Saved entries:
+ + +
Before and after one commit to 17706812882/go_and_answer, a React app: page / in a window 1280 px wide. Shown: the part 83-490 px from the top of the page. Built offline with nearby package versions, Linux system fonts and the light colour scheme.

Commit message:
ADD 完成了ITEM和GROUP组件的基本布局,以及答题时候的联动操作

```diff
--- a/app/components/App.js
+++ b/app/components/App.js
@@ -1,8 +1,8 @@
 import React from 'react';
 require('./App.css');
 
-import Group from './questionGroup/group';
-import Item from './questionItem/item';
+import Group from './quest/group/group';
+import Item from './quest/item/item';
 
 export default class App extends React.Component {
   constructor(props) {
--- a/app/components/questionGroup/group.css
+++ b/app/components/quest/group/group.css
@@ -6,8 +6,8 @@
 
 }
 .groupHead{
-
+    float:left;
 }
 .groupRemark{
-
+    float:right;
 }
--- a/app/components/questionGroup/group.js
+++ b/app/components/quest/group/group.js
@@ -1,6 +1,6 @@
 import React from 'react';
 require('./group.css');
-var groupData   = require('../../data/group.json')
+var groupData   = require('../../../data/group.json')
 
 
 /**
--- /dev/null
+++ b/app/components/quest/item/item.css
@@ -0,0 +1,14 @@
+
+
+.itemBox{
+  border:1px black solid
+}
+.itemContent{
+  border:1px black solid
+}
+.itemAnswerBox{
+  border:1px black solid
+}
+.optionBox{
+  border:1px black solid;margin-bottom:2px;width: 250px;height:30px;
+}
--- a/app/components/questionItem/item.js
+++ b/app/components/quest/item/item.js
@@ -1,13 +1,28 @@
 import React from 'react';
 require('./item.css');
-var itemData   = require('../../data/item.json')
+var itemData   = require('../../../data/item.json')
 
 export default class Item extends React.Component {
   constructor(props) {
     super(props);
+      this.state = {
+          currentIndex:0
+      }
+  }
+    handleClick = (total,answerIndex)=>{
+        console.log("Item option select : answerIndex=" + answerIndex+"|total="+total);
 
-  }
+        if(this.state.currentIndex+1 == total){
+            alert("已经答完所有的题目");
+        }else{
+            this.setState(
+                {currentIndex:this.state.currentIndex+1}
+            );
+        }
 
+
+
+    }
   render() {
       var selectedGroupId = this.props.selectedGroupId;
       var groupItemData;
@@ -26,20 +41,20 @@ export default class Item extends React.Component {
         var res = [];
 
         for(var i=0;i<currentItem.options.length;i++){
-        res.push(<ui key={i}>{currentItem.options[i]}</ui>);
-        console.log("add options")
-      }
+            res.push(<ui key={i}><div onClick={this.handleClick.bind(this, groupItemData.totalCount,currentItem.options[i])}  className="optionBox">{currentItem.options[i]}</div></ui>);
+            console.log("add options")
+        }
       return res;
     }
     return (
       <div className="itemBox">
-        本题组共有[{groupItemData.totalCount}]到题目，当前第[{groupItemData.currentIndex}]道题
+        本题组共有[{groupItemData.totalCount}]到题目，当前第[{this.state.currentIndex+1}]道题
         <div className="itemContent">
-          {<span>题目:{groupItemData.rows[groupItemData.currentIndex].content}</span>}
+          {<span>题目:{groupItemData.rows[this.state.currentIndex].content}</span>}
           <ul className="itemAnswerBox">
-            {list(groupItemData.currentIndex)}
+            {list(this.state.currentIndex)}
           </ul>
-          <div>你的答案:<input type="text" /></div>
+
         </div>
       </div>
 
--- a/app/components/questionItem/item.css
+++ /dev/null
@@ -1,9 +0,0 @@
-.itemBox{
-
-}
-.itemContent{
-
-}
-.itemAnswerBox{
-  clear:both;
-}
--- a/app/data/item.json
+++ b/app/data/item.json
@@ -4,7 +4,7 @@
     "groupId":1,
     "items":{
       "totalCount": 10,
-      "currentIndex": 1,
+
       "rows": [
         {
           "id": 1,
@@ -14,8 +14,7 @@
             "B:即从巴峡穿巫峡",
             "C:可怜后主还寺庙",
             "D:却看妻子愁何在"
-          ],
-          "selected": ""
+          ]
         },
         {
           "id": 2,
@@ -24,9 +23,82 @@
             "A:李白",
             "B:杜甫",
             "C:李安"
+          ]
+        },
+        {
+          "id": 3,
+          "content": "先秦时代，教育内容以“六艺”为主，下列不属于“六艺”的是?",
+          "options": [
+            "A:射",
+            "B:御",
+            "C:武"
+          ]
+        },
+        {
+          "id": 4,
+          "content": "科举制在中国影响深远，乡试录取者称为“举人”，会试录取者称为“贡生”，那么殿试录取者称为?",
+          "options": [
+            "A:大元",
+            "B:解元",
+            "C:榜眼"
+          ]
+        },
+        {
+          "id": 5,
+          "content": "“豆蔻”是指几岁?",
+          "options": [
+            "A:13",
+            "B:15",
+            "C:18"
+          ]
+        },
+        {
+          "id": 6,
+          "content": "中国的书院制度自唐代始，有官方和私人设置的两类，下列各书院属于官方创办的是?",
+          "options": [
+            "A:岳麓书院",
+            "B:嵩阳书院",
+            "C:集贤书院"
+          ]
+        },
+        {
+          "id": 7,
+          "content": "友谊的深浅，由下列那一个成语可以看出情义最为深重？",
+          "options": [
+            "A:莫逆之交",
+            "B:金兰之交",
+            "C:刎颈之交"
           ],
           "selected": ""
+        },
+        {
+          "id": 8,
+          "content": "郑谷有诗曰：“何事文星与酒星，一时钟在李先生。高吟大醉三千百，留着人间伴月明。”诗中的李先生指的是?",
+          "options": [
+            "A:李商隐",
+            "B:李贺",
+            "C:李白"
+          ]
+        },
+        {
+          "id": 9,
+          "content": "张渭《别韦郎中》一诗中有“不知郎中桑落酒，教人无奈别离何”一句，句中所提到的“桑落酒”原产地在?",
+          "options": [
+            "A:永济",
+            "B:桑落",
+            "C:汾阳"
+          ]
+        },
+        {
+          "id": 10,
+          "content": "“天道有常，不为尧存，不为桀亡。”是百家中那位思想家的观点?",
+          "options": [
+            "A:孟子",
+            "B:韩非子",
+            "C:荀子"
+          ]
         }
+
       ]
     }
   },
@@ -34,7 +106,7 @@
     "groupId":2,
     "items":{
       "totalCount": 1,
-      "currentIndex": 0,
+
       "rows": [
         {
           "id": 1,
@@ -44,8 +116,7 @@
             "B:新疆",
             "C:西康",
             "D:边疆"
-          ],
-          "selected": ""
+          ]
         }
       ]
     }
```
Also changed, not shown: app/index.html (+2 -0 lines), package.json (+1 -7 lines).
+ + +
_EXERCISE DIRECTIONS_
When the entries above are retyped, each line must stay exactly as it is.

_TASK RESPONSE_
Before and after one commit to 17706812882/go_and_answer, a React app: page / in a window 1280 px wide. Shown: the part 83-490 px from the top of the page. Built offline with nearby package versions, Linux system fonts and the light colour scheme.

Commit message:
ADD 完成了ITEM和GROUP组件的基本布局,以及答题时候的联动操作

```diff
--- a/app/components/App.js
+++ b/app/components/App.js
@@ -1,8 +1,8 @@
 import React from 'react';
 require('./App.css');
 
-import Group from './questionGroup/group';
-import Item from './questionItem/item';
+import Group from './quest/group/group';
+import Item from './quest/item/item';
 
 export default class App extends React.Component {
   constructor(props) {
--- a/app/components/questionGroup/group.css
+++ b/app/components/quest/group/group.css
@@ -6,8 +6,8 @@
 
 }
 .groupHead{
-
+    float:left;
 }
 .groupRemark{
-
+    float:right;
 }
--- a/app/components/questionGroup/group.js
+++ b/app/components/quest/group/group.js
@@ -1,6 +1,6 @@
 import React from 'react';
 require('./group.css');
-var groupData   = require('../../data/group.json')
+var groupData   = require('../../../data/group.json')
 
 
 /**
--- /dev/null
+++ b/app/components/quest/item/item.css
@@ -0,0 +1,14 @@
+
+
+.itemBox{
+  border:1px black solid
+}
+.itemContent{
+  border:1px black solid
+}
+.itemAnswerBox{
+  border:1px black solid
+}
+.optionBox{
+  border:1px black solid;margin-bottom:2px;width: 250px;height:30px;
+}
--- a/app/components/questionItem/item.js
+++ b/app/components/quest/item/item.js
@@ -1,13 +1,28 @@
 import React from 'react';
 require('./item.css');
-var itemData   = require('../../data/item.json')
+var itemData   = require('../../../data/item.json')
 
 export default class Item extends React.Component {
   constructor(props) {
     super(props);
+      this.state = {
+          currentIndex:0
+      }
+  }
+    handleClick = (total,answerIndex)=>{
+        console.log("Item option select : answerIndex=" + answerIndex+"|total="+total);
 
-  }
+        if(this.state.currentIndex+1 == total){
+            alert("已经答完所有的题目");
+        }else{
+            this.setState(
+                {currentIndex:this.state.currentIndex+1}
+            );
+        }
 
+
+
+    }
   render() {
       var selectedGroupId = this.props.selectedGroupId;
       var groupItemData;
@@ -26,20 +41,20 @@ export default class Item extends React.Component {
         var res = [];
 
         for(var i=0;i<currentItem.options.length;i++){
-        res.push(<ui key={i}>{currentItem.options[i]}</ui>);
-        console.log("add options")
-      }
+            res.push(<ui key={i}><div onClick={this.handleClick.bind(this, groupItemData.totalCount,currentItem.options[i])}  className="optionBox">{currentItem.options[i]}</div></ui>);
+            console.log("add options")
+        }
       return res;
     }
     return (
       <div className="itemBox">
-        本题组共有[{groupItemData.totalCount}]到题目，当前第[{groupItemData.currentIndex}]道题
+        本题组共有[{groupItemData.totalCount}]到题目，当前第[{this.state.currentIndex+1}]道题
         <div className="itemContent">
-          {<span>题目:{groupItemData.rows[groupItemData.currentIndex].content}</span>}
+          {<span>题目:{groupItemData.rows[this.state.currentIndex].content}</span>}
           <ul className="itemAnswerBox">
-            {list(groupItemData.currentIndex)}
+            {list(this.state.currentIndex)}
           </ul>
-          <div>你的答案:<input type="text" /></div>
+
         </div>
       </div>
 
--- a/app/components/questionItem/item.css
+++ /dev/null
@@ -1,9 +0,0 @@
-.itemBox{
-
-}
-.itemContent{
-
-}
-.itemAnswerBox{
-  clear:both;
-}
--- a/app/data/item.json
+++ b/app/data/item.json
@@ -4,7 +4,7 @@
     "groupId":1,
     "items":{
       "totalCount": 10,
-      "currentIndex": 1,
+
       "rows": [
         {
           "id": 1,
@@ -14,8 +14,7 @@
             "B:即从巴峡穿巫峡",
             "C:可怜后主还寺庙",
             "D:却看妻子愁何在"
-          ],
-          "selected": ""
+          ]
         },
         {
           "id": 2,
@@ -24,9 +23,82 @@
             "A:李白",
             "B:杜甫",
             "C:李安"
+          ]
+        },
+        {
+          "id": 3,
+          "content": "先秦时代，教育内容以“六艺”为主，下列不属于“六艺”的是?",
+          "options": [
+            "A:射",
+            "B:御",
+            "C:武"
+          ]
+        },
+        {
+          "id": 4,
+          "content": "科举制在中国影响深远，乡试录取者称为“举人”，会试录取者称为“贡生”，那么殿试录取者称为?",
+          "options": [
+            "A:大元",
+            "B:解元",
+            "C:榜眼"
+          ]
+        },
+        {
+          "id": 5,
+          "content": "“豆蔻”是指几岁?",
+          "options": [
+            "A:13",
+            "B:15",
+            "C:18"
+          ]
+        },
+        {
+          "id": 6,
+          "content": "中国的书院制度自唐代始，有官方和私人设置的两类，下列各书院属于官方创办的是?",
+          "options": [
+            "A:岳麓书院",
+            "B:嵩阳书院",
+            "C:集贤书院"
+          ]
+        },
+        {
+          "id": 7,
+          "content": "友谊的深浅，由下列那一个成语可以看出情义最为深重？",
+          "options": [
+            "A:莫逆之交",
+            "B:金兰之交",
+            "C:刎颈之交"
           ],
           "selected": ""
+        },
+        {
+          "id": 8,
+          "content": "郑谷有诗曰：“何事文星与酒星，一时钟在李先生。高吟大醉三千百，留着人间伴月明。”诗中的李先生指的是?",
+          "options": [
+            "A:李商隐",
+            "B:李贺",
+            "C:李白"
+          ]
+        },
+        {
+          "id": 9,
+          "content": "张渭《别韦郎中》一诗中有“不知郎中桑落酒，教人无奈别离何”一句，句中所提到的“桑落酒”原产地在?",
+          "options": [
+            "A:永济",
+            "B:桑落",
+            "C:汾阳"
+          ]
+        },
+        {
+          "id": 10,
+          "content": "“天道有常，不为尧存，不为桀亡。”是百家中那位思想家的观点?",
+          "options": [
+            "A:孟子",
+            "B:韩非子",
+            "C:荀子"
+          ]
         }
+
       ]
     }
   },
@@ -34,7 +106,7 @@
     "groupId":2,
     "items":{
       "totalCount": 1,
-      "currentIndex": 0,
+
       "rows": [
         {
           "id": 1,
@@ -44,8 +116,7 @@
             "B:新疆",
             "C:西康",
             "D:边疆"
-          ],
-          "selected": ""
+          ]
         }
       ]
     }
```
Also changed, not shown: app/index.html (+2 -0 lines), package.json (+1 -7 lines).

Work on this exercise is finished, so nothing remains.